“As a result, there will be fewer LNG projects taking FID in 2020 and 2021. Projects in Mozambique, Mauritania/Senegal and Australasia will come under pressure. This is likely to translate into lower global supply between 2024 and 2027.
“However, we expect that Qatar, which has low fiscal breakevens and an ambition to grow LNG market share long term, will continue to push forwards with its North Field expansion plans.”
In Asia, the fall in oil prices will start to affect pricing of gas under long-term contracts from late 2020. This could start to have a major impact on the competitiveness of gas in major Asian markets like Japan and South Korea. Sustained lower oil price will substantially lower the price of gas for consumers, which have been at a premium to hub-priced gas in recent times. This could make gas competitive with coal in Japan and South Korea and encourage coal-to-gas switching in the power sector.
Senior manager Miaoru Huang said: “For China, at an oil price of $35/bbl, contracted LNG arrives at a cost lower than domestic wholesale price benchmarks.
“While there is strong incentive for NOCs to retain the benefits to compensate for years of import losses, the import cost reduction will be partially passed through to downstream and will allow the government to push through its policy of lowering gas prices to end users. This will help coronavirus-affected businesses to resume operations but stimulating new coal-to-gas switching will require further policy support even under a low oil price environment.”
But in other markets, gas demand will come under pressure from oil as a competing fuel. Notably in India, a lower oil price could slow the shift from oil to gas in the industrial sector, as both long and spot LNG prices will compete with fuels like heating oil, LPG and naphtha.
European gas demand and flows will face little impact from even a sustained oil price collapse. Oil-indexed Russian pipeline contracts now account for less than 25 per cent of Gazprom’s portfolio and, regardless, the current market share strategy is unlikely to change.
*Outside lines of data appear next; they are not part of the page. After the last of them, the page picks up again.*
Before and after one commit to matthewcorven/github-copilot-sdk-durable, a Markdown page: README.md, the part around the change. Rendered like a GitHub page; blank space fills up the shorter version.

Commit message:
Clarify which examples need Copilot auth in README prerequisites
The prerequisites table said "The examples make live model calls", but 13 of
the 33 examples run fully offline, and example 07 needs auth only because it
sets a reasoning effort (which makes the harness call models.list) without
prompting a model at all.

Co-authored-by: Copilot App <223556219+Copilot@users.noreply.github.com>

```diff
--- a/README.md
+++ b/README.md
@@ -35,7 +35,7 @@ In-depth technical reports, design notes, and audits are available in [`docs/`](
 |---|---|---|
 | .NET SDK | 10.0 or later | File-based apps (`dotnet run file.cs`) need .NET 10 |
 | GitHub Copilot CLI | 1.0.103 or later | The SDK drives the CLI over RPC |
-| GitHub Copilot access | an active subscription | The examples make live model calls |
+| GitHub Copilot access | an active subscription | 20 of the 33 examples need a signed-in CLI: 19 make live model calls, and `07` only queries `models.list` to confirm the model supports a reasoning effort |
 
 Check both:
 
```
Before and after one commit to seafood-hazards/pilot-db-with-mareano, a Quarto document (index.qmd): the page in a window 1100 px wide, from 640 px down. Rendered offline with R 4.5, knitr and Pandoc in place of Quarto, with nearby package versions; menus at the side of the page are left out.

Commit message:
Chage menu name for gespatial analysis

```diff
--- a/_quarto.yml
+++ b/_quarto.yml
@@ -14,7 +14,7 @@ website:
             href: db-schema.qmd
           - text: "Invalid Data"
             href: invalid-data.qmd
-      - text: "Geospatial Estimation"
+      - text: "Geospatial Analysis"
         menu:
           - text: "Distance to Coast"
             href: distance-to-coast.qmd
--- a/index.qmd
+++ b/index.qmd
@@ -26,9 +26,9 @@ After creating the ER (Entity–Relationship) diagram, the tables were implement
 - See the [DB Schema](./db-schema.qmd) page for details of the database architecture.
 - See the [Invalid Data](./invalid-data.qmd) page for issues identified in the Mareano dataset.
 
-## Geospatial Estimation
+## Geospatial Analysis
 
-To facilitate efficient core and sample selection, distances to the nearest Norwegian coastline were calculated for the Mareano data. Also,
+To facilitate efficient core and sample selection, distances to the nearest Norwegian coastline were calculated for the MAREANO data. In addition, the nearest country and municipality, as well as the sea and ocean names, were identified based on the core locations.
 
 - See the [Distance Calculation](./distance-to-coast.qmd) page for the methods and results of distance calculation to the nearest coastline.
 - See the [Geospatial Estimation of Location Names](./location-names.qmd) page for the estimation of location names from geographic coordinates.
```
Algerian pipeline contracts into Spain remain fully oil-indexed and have been sitting at take-or-pay levels. If oil prices remain low, Spanish buyers would take more Algerian piped volumes. This would not become a possibility until October 2020 due to the lag on the contract, but in 2021 it would reduce the space for LNG into Spain by 2 billion cubic metres, placing even more pressure on the oversupplied LNG market.